What does this mean for targeted therapy of neutrophilic asthma? Brodalumab is a human anti-IL-17 receptor A mAb that inhibits IL-17A and IL-17F. It is effective in psoriasis, but a trial in asthma was negative . This trial did not select patients for presence of the IL-17 pathway. This is reminiscent of the early clinical use of anti-IL-5 mAbs, where selecting patients with an active eosinophilic pathway was crucial to demonstrating efficacy. Is finding a treatment for neutrophilic asthma a case of “déjà vu, all over again”? The work from Bullone et al. shows that not all asthmatics exhibit an IL-17 phenotype, and shows us that bronchial biopsy can be used to recognise this pathway in asthma. It is now a simple step to apply inhibition of IL-17 to a subgroup of asthma patients showing activity of this pathway.
Given the IgE results and the co-identification of eosinophils and neutrophils in the lamina propria of patients with neutrophilic asthma, is there a place for T2 (mAb) therapy in these patients? This is a really interesting possibility. It would be possible to assess changes in the IL-17 pathway using bronchial biopsy in patients treated with T2 mAbs to gain some insight into this question. At least 50% of the neutrophil-high patients had blood eosinophils of 3% or greater , meaning they could qualify for T2 mAb therapy.
Neutrophilic asthma is an asthma subtype where the IL-17 pathway seems to be operational. It can be recognised by quantitative immunostaining of bronchial biopsy specimens, and may be amenable to specific targeted therapies. Testing these therapies on unselected patients may not identify their clinical efficiency because of the low prevalence of neutrophilic asthma, and risks premature discontinuation of the development of new asthma drugs. There are now clear directions for research to characterise the mechanisms of neutrophilic asthma, to develop simpler ways to identify IL-17 asthma, and to test therapies for this pathway in patients who have IL-17 driven asthma.
Conflict of interest: P.G. Gibson reports grants and personal fees from AstraZeneca, GlaxoSmithKline, Novartis and Sanofi, outside the submitted work.
Conflict of interest: P.S. Foster has nothing to disclose.
Support statement: The preparation of this article was supported by National Health and Medical Research Council Practitioner Fellowship APP1155810. The funding source had no role in the writing of the report or decision to submit the article for publication.

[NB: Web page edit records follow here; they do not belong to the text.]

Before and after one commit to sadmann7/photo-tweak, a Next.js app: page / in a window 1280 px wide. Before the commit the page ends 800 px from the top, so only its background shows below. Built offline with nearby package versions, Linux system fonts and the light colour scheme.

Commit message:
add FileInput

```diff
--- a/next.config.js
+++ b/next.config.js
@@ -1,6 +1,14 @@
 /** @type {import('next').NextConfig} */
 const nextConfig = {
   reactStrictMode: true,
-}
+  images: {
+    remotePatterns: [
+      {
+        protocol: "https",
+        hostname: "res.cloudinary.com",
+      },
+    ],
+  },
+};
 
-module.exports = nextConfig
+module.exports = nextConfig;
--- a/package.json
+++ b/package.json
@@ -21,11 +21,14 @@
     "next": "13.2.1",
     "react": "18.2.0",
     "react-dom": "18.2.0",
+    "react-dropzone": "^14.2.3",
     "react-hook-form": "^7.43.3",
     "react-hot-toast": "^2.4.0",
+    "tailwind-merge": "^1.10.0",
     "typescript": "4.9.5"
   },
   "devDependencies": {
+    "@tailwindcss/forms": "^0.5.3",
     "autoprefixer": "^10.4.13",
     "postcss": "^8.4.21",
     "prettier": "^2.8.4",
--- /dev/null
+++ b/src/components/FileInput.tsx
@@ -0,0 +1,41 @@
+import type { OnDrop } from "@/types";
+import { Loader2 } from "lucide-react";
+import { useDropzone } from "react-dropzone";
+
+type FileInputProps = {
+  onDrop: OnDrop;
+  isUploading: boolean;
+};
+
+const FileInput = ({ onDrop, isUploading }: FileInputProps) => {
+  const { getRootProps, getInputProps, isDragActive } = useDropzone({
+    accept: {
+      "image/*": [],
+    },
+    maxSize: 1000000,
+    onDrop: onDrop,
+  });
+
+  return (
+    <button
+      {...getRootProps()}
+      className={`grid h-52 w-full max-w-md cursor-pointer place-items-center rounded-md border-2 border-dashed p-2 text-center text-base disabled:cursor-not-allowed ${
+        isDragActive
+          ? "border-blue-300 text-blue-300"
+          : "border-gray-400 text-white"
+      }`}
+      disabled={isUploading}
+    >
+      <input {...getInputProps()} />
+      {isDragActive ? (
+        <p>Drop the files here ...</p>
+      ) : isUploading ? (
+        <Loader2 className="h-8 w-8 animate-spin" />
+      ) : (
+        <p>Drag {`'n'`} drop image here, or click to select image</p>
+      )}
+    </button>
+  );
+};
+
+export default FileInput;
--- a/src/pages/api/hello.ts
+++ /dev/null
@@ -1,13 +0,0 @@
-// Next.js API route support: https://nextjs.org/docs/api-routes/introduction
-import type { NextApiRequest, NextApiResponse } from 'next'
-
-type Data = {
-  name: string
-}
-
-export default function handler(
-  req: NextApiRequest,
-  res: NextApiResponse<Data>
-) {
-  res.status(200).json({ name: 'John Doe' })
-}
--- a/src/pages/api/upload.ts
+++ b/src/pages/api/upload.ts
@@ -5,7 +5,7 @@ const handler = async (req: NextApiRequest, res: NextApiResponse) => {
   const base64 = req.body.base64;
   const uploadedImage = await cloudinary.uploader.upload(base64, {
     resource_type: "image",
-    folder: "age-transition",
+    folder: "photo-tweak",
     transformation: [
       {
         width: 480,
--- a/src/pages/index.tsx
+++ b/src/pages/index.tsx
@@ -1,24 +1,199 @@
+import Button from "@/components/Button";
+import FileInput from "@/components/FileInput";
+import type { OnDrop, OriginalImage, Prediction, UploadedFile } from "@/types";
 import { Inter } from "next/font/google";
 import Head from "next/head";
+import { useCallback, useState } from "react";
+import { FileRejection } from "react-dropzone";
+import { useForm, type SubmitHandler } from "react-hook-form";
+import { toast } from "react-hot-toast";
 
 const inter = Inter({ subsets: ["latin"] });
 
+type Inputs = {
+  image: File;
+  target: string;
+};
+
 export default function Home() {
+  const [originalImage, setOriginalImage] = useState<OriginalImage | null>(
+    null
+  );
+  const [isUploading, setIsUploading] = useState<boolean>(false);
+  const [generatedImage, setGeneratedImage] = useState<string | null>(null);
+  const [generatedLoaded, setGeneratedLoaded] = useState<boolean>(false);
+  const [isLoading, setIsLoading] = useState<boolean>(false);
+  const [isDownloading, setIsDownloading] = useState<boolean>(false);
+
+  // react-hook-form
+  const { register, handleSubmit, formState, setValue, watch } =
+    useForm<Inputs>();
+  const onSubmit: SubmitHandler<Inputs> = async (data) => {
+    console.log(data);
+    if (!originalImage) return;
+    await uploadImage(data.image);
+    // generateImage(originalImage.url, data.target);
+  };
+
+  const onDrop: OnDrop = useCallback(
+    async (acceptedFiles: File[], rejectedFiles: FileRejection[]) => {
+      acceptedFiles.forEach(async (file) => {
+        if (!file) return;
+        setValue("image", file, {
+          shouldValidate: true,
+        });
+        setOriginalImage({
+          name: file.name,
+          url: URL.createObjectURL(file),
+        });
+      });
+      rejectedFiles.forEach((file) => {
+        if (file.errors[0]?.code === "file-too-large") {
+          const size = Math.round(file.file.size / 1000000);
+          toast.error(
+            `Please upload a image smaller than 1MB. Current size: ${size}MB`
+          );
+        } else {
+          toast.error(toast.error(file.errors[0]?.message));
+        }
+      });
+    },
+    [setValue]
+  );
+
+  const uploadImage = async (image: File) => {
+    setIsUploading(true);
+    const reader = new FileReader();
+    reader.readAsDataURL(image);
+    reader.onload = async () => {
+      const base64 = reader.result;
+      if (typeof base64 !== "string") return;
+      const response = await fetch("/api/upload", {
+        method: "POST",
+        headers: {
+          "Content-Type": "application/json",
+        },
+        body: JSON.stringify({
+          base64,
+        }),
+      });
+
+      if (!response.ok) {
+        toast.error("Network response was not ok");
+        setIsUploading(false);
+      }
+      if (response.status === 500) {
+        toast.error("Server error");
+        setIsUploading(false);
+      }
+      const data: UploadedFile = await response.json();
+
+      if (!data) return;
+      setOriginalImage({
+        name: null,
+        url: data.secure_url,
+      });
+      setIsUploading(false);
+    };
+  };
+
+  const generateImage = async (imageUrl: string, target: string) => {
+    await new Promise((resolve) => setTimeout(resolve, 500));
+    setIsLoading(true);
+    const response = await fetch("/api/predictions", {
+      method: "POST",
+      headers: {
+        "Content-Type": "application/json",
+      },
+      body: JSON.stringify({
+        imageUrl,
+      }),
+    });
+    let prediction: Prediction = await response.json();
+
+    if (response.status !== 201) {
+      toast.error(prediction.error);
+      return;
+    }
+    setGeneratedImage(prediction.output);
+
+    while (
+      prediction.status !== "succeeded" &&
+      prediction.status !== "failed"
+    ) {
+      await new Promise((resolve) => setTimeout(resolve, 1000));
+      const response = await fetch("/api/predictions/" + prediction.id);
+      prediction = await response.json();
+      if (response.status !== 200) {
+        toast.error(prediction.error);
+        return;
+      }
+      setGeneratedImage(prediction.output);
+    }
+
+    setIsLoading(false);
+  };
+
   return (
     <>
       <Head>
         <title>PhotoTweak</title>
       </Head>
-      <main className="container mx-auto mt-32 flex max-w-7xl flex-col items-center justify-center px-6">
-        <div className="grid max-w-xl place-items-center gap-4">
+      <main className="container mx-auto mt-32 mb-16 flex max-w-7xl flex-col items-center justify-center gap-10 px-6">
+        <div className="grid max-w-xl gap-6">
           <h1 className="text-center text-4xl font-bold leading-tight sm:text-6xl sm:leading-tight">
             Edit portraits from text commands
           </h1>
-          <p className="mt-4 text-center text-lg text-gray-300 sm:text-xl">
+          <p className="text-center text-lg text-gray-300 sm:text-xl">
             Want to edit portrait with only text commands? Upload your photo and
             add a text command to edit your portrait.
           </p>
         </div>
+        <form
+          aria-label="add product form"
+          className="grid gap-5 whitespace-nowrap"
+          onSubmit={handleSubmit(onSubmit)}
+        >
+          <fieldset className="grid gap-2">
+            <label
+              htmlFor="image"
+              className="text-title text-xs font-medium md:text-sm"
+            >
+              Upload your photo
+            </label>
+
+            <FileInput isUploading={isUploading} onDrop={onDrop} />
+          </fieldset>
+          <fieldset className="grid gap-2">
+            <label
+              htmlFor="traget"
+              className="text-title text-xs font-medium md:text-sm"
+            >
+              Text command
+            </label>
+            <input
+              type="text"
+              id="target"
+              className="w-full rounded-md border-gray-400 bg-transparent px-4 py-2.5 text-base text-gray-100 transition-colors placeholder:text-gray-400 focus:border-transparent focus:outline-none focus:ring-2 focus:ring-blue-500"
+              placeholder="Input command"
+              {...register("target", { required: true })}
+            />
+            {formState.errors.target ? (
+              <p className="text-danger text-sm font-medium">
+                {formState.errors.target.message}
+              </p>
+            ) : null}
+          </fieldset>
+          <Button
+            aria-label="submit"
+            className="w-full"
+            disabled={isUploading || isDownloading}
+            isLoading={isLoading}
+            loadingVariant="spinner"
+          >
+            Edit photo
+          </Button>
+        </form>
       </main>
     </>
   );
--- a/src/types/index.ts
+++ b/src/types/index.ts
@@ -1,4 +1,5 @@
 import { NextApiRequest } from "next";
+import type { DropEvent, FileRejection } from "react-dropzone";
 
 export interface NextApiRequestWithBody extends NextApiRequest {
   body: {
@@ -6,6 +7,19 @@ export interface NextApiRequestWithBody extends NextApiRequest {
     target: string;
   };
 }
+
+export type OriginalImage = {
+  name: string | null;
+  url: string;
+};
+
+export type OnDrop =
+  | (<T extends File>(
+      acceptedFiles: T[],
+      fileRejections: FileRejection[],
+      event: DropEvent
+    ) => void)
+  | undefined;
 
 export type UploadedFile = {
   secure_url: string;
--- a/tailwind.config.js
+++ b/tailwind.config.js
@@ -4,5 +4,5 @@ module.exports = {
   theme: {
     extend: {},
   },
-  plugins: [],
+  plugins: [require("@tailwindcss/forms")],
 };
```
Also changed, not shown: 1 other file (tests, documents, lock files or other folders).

Funding information for this article has been deposited with the Crossref Funder Registry.